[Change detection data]
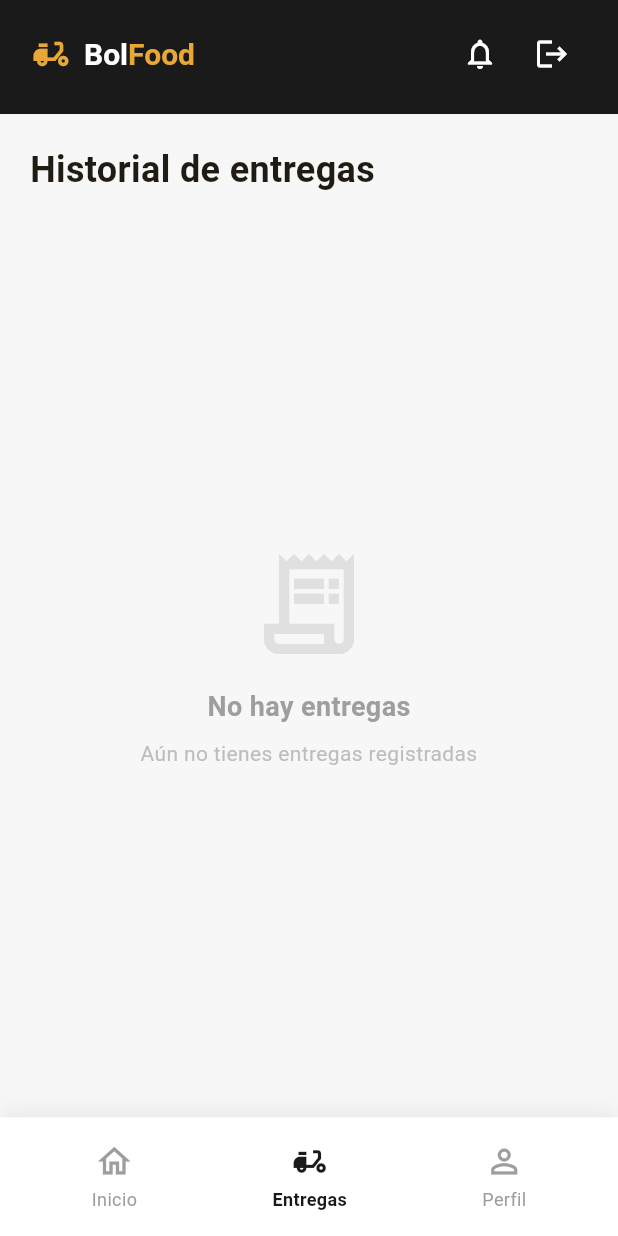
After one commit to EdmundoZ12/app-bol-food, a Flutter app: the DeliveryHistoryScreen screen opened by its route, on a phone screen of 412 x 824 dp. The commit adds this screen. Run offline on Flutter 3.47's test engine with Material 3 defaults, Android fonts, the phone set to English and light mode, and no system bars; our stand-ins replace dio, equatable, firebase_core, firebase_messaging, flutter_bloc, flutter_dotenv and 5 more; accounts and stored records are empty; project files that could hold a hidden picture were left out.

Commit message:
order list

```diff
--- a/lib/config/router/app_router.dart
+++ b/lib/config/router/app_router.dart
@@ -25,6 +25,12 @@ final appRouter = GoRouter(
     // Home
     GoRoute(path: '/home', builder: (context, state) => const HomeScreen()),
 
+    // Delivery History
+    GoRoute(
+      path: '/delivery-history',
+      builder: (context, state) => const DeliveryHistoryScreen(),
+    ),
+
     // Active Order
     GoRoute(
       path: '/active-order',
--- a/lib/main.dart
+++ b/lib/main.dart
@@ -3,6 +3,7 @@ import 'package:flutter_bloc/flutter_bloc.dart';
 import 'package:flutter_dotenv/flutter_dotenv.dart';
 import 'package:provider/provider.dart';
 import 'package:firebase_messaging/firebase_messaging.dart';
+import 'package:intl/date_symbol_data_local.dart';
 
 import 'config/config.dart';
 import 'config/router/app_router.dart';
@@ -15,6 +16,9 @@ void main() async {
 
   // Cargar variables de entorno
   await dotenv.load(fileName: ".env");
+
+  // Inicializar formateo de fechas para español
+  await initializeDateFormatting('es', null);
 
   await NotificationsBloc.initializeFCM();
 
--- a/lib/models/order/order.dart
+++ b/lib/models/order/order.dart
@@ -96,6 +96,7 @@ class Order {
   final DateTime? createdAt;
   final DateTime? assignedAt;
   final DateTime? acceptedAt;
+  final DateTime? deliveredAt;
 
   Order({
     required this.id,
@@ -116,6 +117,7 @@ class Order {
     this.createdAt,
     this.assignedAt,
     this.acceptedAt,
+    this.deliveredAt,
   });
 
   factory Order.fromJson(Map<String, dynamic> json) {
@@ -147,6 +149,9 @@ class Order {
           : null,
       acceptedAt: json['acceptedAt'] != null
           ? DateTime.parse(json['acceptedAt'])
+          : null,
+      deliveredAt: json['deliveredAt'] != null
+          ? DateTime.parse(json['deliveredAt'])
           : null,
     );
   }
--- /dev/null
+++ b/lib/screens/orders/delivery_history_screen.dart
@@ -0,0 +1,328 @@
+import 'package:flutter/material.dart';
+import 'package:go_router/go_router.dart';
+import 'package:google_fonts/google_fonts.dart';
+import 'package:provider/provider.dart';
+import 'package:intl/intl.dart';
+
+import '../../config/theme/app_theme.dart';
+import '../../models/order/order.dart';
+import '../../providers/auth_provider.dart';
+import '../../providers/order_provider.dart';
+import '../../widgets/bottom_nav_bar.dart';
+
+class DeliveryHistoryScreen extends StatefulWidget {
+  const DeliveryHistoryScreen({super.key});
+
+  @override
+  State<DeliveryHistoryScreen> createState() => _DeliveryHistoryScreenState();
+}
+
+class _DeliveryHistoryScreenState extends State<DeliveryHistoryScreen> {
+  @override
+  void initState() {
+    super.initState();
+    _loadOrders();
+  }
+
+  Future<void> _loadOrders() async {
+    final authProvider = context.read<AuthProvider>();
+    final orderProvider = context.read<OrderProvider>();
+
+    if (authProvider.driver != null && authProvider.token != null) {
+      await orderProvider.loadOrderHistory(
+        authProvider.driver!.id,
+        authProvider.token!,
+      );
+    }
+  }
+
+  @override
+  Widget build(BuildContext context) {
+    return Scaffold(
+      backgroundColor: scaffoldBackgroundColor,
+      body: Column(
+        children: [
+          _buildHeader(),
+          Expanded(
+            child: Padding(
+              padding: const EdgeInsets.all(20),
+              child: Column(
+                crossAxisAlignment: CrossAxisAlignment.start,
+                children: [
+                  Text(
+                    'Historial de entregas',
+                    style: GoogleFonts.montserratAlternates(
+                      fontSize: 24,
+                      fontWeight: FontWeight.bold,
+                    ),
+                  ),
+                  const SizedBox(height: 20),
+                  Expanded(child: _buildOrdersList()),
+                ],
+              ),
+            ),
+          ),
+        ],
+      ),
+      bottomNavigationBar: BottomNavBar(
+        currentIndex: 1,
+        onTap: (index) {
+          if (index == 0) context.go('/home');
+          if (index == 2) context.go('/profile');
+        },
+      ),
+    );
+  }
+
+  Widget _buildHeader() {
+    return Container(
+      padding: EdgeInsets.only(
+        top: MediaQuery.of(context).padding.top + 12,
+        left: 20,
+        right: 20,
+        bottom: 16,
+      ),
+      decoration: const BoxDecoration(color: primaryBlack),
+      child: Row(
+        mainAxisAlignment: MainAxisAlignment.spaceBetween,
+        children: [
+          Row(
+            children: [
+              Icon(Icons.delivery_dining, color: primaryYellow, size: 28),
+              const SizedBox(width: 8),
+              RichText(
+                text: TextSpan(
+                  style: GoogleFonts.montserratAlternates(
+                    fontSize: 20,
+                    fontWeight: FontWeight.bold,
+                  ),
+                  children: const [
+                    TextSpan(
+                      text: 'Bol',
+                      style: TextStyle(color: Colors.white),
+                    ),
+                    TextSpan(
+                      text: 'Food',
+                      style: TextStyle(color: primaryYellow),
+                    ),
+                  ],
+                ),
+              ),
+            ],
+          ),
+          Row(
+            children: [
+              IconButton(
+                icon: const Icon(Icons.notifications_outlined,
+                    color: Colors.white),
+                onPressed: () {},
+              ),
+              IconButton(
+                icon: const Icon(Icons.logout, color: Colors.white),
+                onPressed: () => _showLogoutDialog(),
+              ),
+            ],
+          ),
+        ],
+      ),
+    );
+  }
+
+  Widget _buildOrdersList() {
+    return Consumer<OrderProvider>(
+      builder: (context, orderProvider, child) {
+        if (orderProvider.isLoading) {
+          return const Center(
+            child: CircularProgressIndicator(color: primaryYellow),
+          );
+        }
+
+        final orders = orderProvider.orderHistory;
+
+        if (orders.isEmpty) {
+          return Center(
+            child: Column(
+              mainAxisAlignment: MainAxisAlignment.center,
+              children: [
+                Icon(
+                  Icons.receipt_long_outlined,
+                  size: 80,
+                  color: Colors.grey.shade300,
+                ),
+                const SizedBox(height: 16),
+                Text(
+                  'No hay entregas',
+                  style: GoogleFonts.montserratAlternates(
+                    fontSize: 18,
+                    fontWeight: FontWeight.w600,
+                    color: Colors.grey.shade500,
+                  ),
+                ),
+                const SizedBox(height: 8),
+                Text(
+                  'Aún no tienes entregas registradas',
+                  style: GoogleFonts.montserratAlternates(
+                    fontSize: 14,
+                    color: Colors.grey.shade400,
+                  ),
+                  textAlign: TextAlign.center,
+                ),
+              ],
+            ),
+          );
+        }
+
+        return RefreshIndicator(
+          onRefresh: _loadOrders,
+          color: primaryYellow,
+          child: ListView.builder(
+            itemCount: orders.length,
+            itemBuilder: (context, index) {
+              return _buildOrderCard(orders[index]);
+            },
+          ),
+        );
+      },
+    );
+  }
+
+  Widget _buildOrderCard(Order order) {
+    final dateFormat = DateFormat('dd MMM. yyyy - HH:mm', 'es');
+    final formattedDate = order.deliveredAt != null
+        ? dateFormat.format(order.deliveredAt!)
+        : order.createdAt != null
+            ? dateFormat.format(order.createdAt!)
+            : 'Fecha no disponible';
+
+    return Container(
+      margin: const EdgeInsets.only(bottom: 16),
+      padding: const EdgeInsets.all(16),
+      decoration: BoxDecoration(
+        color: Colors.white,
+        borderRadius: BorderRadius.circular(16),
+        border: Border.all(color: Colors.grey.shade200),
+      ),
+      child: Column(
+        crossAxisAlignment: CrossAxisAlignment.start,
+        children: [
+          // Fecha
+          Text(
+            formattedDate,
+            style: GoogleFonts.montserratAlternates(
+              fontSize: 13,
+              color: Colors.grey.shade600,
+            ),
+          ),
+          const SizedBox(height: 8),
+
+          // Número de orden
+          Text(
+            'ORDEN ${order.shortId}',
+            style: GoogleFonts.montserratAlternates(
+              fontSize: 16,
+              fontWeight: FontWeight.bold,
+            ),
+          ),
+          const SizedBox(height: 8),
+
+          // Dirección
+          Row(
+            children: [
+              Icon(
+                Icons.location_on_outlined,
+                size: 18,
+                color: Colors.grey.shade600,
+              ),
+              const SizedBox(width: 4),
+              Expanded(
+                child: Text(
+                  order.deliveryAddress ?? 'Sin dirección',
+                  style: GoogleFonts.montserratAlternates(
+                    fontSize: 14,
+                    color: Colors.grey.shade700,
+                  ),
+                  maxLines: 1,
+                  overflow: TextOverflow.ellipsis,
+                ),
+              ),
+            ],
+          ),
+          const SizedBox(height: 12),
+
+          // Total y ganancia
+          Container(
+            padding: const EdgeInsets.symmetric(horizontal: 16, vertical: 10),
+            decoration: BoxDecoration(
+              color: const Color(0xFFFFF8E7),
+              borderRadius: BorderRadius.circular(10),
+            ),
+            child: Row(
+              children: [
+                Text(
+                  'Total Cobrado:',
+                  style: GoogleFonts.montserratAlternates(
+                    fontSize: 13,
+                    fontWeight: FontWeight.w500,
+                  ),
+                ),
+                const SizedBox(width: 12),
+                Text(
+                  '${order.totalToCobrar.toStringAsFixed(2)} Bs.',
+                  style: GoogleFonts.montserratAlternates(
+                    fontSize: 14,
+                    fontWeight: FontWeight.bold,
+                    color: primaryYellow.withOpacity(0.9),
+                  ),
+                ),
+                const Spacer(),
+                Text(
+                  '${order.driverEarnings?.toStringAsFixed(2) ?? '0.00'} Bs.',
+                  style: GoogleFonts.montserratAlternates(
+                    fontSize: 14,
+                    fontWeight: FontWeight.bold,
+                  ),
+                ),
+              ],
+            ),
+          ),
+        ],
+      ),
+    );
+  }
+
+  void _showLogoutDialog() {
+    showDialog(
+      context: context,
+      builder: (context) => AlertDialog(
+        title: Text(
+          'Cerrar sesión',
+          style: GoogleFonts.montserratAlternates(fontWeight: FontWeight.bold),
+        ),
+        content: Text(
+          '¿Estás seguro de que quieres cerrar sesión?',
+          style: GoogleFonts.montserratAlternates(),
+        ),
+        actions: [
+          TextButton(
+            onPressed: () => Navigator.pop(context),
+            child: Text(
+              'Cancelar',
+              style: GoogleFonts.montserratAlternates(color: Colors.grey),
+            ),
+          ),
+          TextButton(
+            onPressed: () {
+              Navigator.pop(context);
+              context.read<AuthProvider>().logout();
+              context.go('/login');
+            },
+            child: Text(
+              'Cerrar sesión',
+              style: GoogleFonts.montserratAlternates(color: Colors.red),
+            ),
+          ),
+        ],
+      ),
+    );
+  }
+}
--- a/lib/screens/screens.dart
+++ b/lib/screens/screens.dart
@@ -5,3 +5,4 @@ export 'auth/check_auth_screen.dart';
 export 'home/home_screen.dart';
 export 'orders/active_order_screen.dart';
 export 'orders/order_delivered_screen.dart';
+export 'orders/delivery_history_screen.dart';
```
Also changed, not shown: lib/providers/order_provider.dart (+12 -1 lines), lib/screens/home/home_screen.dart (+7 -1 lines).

TASK DETAILS –
Where the word "TextStyle" occurs in a line of the records, copy that line.

OUTPUT OF THE EXERCISE –
+                      style: TextStyle(color: Colors.white),
+                      style: TextStyle(color: primaryYellow),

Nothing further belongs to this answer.